A company’s working capital ratio provides insight into its ability to meet current obligations as they become due and to leverage short-term growth strategies. Executives place a significant emphasis on working capital management to bridge a gap between cash receipts and disbursements, and to ensure the money is invested appropriately in assets that will generate profits.
Although the working capital management process is often viewed as a daunting task, consider these key factors:
Analyze the operating cycle.
Operating cycle analysis provides insight into the number of days an entity funds its investments in products or services. The “float period” begins with the procurement of materials and ends with collection from customers. The operating cycle is computed by adding inventory days and accounts receivable days, minus accounts payable days. Areas of improvement are proper inventory levels, frequency of invoicing, customer terms, and payment arrangements with vendors.

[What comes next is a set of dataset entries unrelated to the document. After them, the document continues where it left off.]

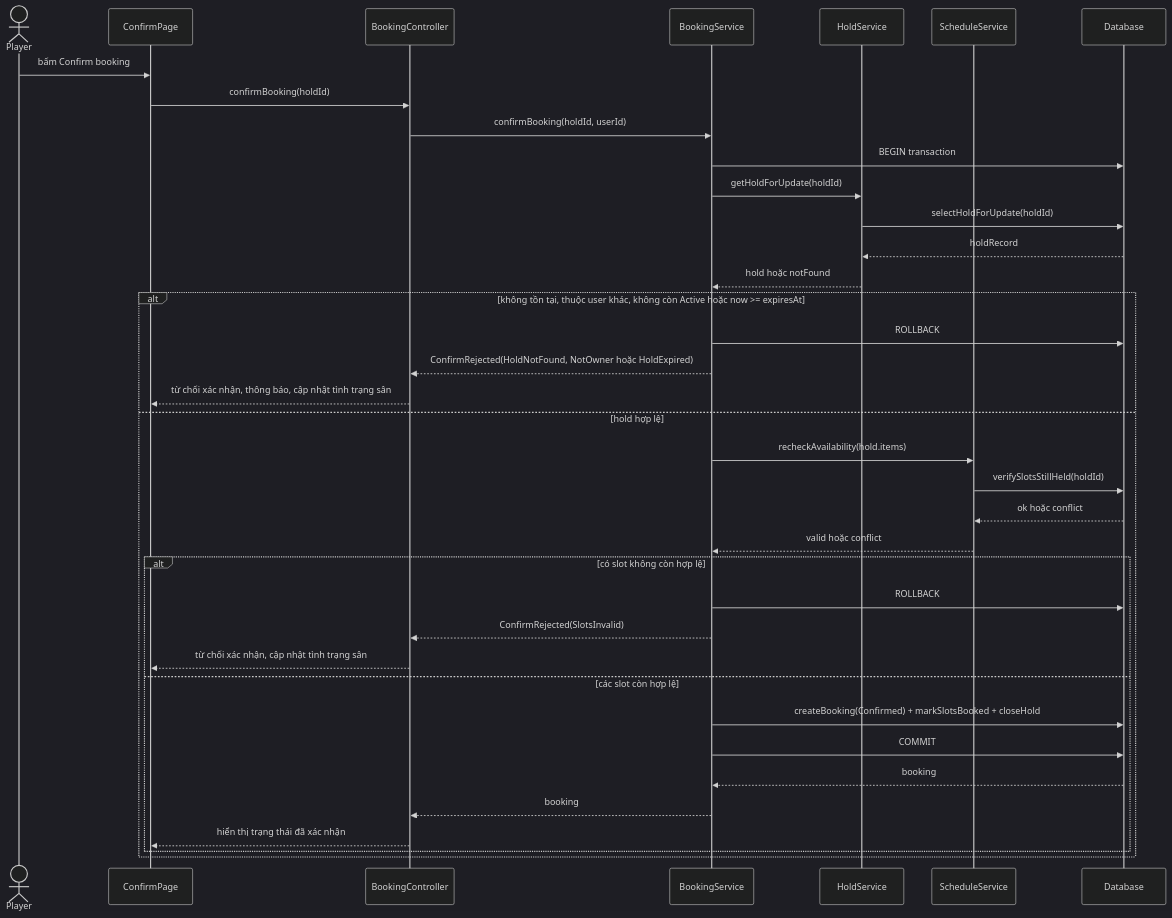
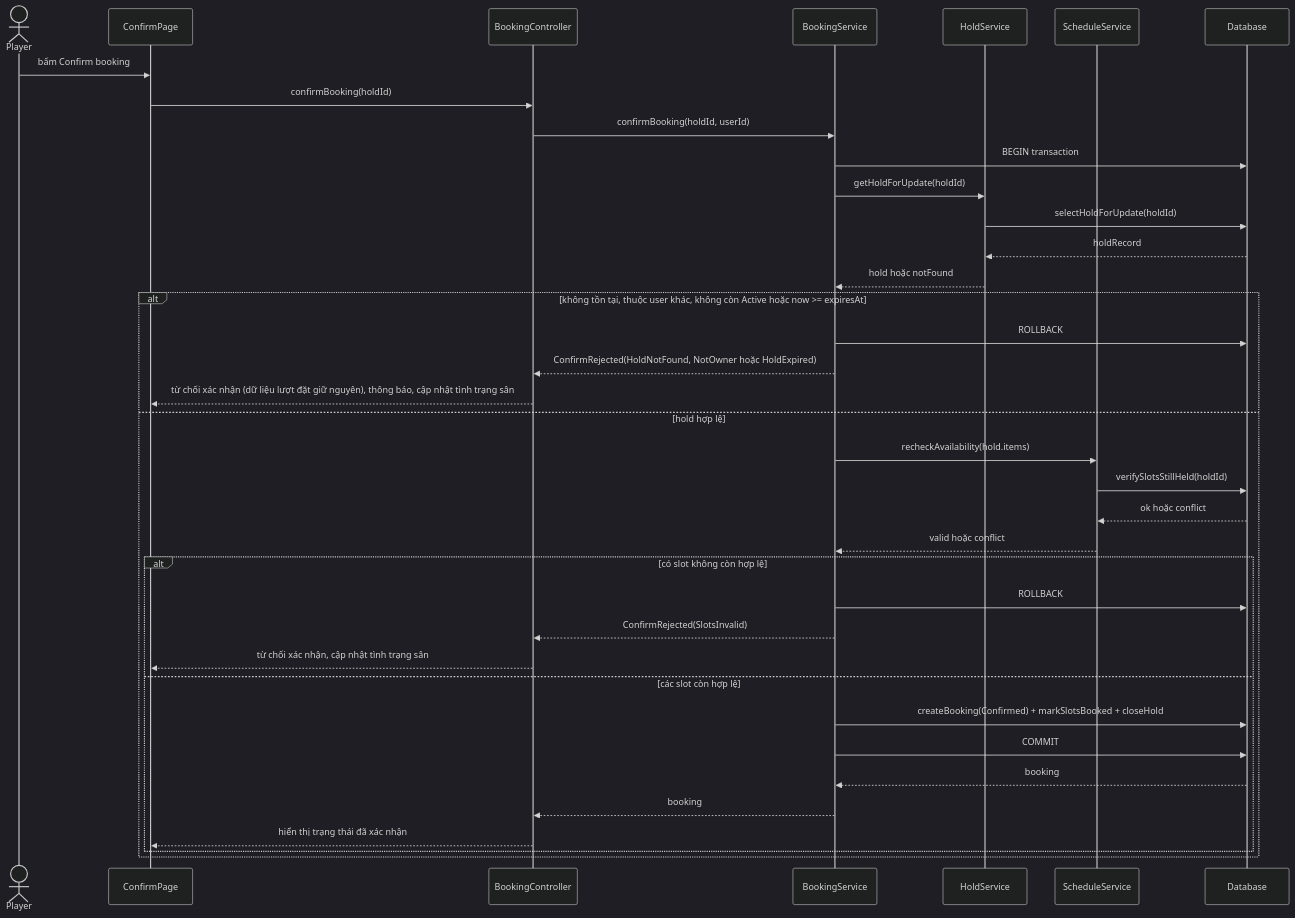
Before and after one commit to buikhoa130406/se-project-t04: the second of 6 diagrams in docs/design/sequences/sequence-diagrams.md, drawn with Mermaid (dark theme). The commit also changed other lines of this file and 2 other files, not shown here.

````diff
--- a/docs/design/sequences/sequence-diagrams.md
+++ b/docs/design/sequences/sequence-diagrams.md
@@ -83,42 +83,42 @@
 ```mermaid
 sequenceDiagram
     actor Player
     participant ConfirmPage
     participant BookingController
     participant BookingService
     participant HoldService
     participant ScheduleService
     participant Database
 
     Player->>ConfirmPage: bấm Confirm booking
     ConfirmPage->>BookingController: confirmBooking(holdId)
     BookingController->>BookingService: confirmBooking(holdId, userId)
     BookingService->>Database: BEGIN transaction
     BookingService->>HoldService: getHoldForUpdate(holdId)
     HoldService->>Database: selectHoldForUpdate(holdId)
     Database-->>HoldService: holdRecord
     HoldService-->>BookingService: hold hoặc notFound
 
     alt không tồn tại, thuộc user khác, không còn Active hoặc now >= expiresAt
         BookingService->>Database: ROLLBACK
         BookingService-->>BookingController: ConfirmRejected(HoldNotFound, NotOwner hoặc HoldExpired)
-        BookingController-->>ConfirmPage: từ chối xác nhận, thông báo, cập nhật tình trạng sân
+        BookingController-->>ConfirmPage: từ chối xác nhận (dữ liệu lượt đặt giữ nguyên), thông báo, cập nhật tình trạng sân
     else hold hợp lệ
         BookingService->>ScheduleService: recheckAvailability(hold.items)
         ScheduleService->>Database: verifySlotsStillHeld(holdId)
         Database-->>ScheduleService: ok hoặc conflict
         ScheduleService-->>BookingService: valid hoặc conflict
 
         alt có slot không còn hợp lệ
             BookingService->>Database: ROLLBACK
             BookingService-->>BookingController: ConfirmRejected(SlotsInvalid)
             BookingController-->>ConfirmPage: từ chối xác nhận, cập nhật tình trạng sân
         else các slot còn hợp lệ
             BookingService->>Database: createBooking(Confirmed) + markSlotsBooked + closeHold
             BookingService->>Database: COMMIT
             Database-->>BookingService: booking
             BookingService-->>BookingController: booking
             BookingController-->>ConfirmPage: hiển thị trạng thái đã xác nhận
         end
     end
 ```
````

Set realistic expectations.
External and internal pressures can place an undue influence on producing quarterly results period after period; excessive focus on this can produce a flattering but inaccurate depiction of working capital. Similar to budgets of anticipated growth and increased profits, companies must provide a factor for unexpected declines including market cycles, loss of a prime customer, pending or threatened litigation, and penetration by competition.

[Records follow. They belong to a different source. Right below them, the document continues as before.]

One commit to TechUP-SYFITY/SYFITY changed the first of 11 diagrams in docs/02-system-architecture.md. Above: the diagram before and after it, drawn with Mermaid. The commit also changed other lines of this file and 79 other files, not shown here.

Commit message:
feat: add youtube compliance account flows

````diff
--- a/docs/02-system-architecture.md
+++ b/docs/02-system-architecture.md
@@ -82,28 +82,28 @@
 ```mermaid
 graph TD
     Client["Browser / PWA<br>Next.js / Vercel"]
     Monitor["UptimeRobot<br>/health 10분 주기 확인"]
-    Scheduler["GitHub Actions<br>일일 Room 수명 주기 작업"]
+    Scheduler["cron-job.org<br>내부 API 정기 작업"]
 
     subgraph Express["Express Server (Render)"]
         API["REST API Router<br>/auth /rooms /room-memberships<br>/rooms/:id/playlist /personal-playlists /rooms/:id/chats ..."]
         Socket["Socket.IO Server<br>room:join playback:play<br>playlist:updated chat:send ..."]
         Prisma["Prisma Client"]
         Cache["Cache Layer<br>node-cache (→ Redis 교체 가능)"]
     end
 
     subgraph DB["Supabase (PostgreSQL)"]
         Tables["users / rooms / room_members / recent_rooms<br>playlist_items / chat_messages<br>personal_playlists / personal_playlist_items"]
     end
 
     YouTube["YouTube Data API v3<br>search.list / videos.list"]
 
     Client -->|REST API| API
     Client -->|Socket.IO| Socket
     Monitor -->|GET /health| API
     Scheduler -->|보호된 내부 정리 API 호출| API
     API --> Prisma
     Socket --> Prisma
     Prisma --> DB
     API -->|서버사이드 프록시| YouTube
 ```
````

Manage available cash.
“Cash is king” is a frequent mantra in business. The basic process in managing cash is clear—maintain an adequate level of cash to meet current obligations and invest idle cash into earning assets. Companies with available funds may be in a position to negotiate with vendors to provide discounts for more rapid payments or invest in growth strategies for future benefits.
Seize the opportunity.
Be innovative in your overall approach by including operational and financial skills in the working capital management process. A holistic company approach can assist in identifying and implementing strategies, setting targets, and measuring performance levels for improvement. Accountability of the various function centers often leads to quantifiable results in working capital as the company uses various agents for change.
In the past, businesses routinely turned to an existing line of credit, corporate credit cards, or other lending relationships to fund working capital needs. Today, businesses have been forced to revisit their working capital management techniques based on increased demands and the strains of the financial markets.
Robert S. Olszewski can be reached at Email or 215.441.4600.